Glucose Solution

In the past few years the use of water with sugar as analgesic has been discussed 12. It has been demonstrate, in animal models, that the analgesic effect of glucose can be reversed by opioid antagonists, suggesting a mechanism of action involving the release of endorphins 13. The revision of the Cochrane Group 14 shows a significant reduction in pain indicators when glucose was used as an analgesic for blood drawing in premature and term newborns. The most consistent effect is the reduction in the total time of crying. Few studies consider adverse effects, emphasizing that they are minimal and include a temporary reduction in hemoglobin saturation. A consensus on the adequate dose of glucose to be used (0.012 to 0.12 g) is lacking, and it seems that repeated doses are more effective than a single dose.

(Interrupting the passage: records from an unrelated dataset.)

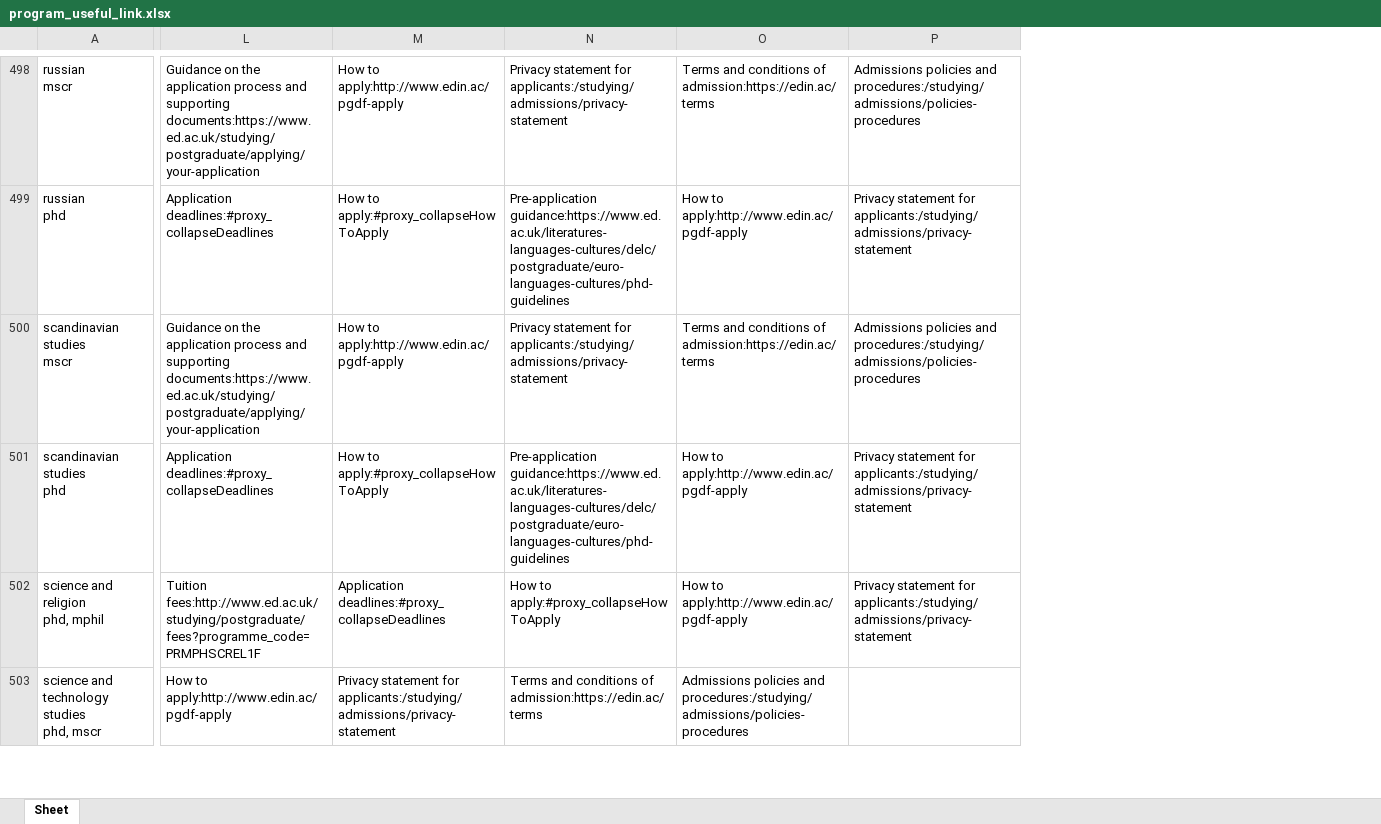
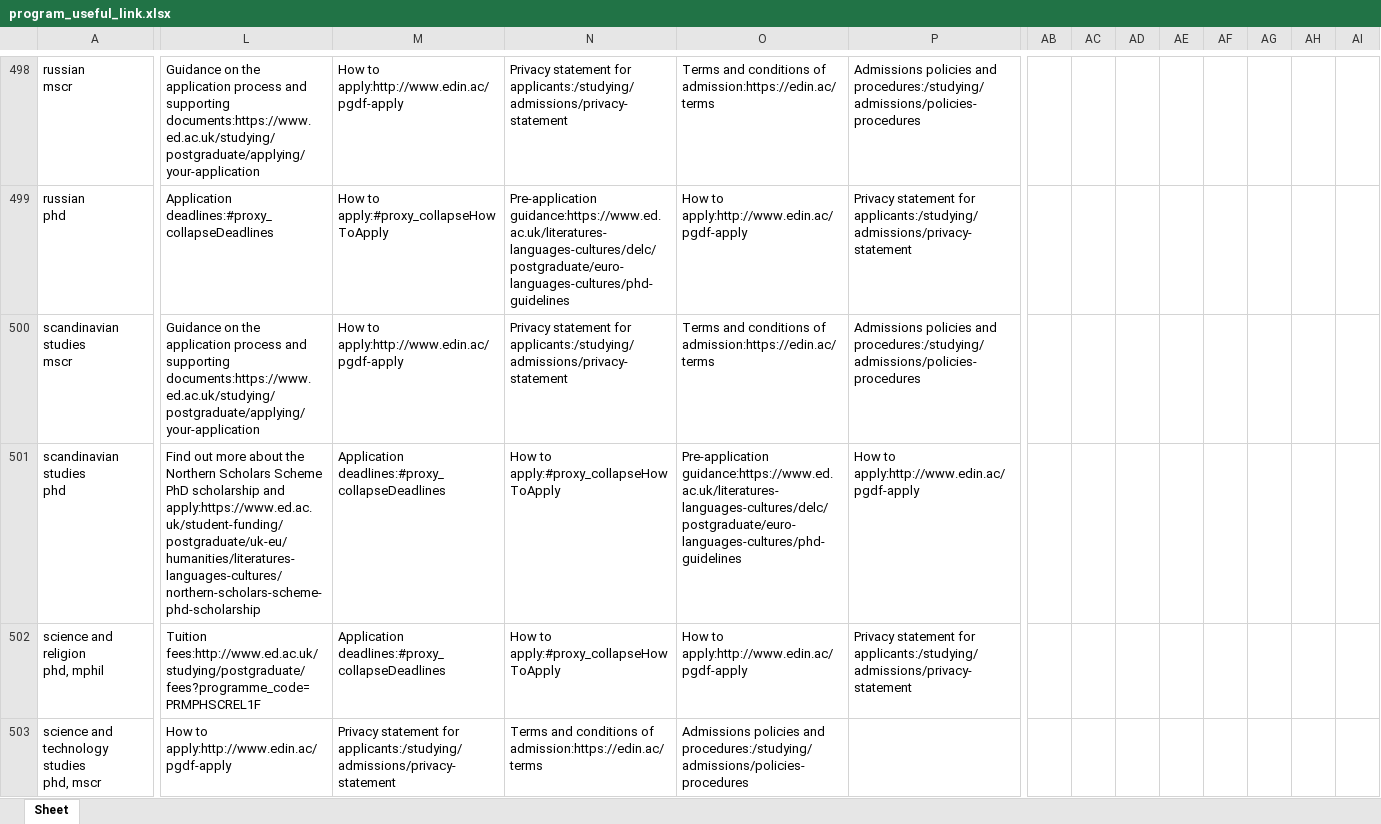
Before and after one commit to YAMY1234/AI4App, an Excel workbook: data/ED/program_useful_link.xlsx, sheet Sheet, drawn as a sheet; only a part is shown, gaps mark what is left out; values as stored, in another font and other column widths than the file's, no borders; the diff covers the shown part only; the diff names each change by its address in the sheet, - before the commit and + after, or states it on an @@ line.

```diff
--- a/data/ED/program_useful_link.xlsx (sheet Sheet)
+++ b/data/ED/program_useful_link.xlsx (sheet Sheet)
+column AB, empty
+column AC, empty
+column AD, empty
+column AE, empty
+column AF, empty
+column AG, empty
+column AH, empty
+column AI, empty
-L501: Application deadlines:#proxy_collapseDeadlines
+L501: Find out more about the Northern Scholars Scheme PhD scholarship and apply:https://www.ed.ac.uk/student-funding/postgraduate/uk-eu/humanities/literatures-languages-cultures/northern-scholars-scheme-phd-scholarship
-M501: How to apply:#proxy_collapseHowToApply
+M501: Application deadlines:#proxy_collapseDeadlines
-N501: Pre-application guidance:https://www.ed.ac.uk/literatures-languages-cultures/delc/postgraduate/euro-languages-cultures/phd-guidelines
+N501: How to apply:#proxy_collapseHowToApply
-O501: How to apply:http://www.edin.ac/pgdf-apply
+O501: Pre-application guidance:https://www.ed.ac.uk/literatures-languages-cultures/delc/postgraduate/euro-languages-cultures/phd-guidelines
-P501: Privacy statement for applicants:/studying/admissions/privacy-statement
+P501: How to apply:http://www.edin.ac/pgdf-apply
```
Also changed, not shown: 1 removed column and 75 edited cells elsewhere in this sheet, data/ED/program_details_sample.xlsx, data/ED/program_url_pair_sample.xlsx, 10 other files.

Besides, there seems to be a synergism between the use of pacifiers (non-nutritive suckling) and glucose 15. Therefore, it is possible to recommend the clinical use of oral glucose solutions one to two minutes before small procedures, such as capillary, venous, or arterial punctures.

Pharmacological Treatment

Non-Opioid Analgesics

Non-steroidal anti-inflammatories (NSAIDs) are the main group of drugs. They inhibit the cyclooxigenase, decreasing the synthesis of prostaglandins and, consequently, the inflammatory process 16. They are indicated in the treatment of mild pain, as adjuvant in the treatment of moderate and severe pain, or when pain is associated with an inflammatory process.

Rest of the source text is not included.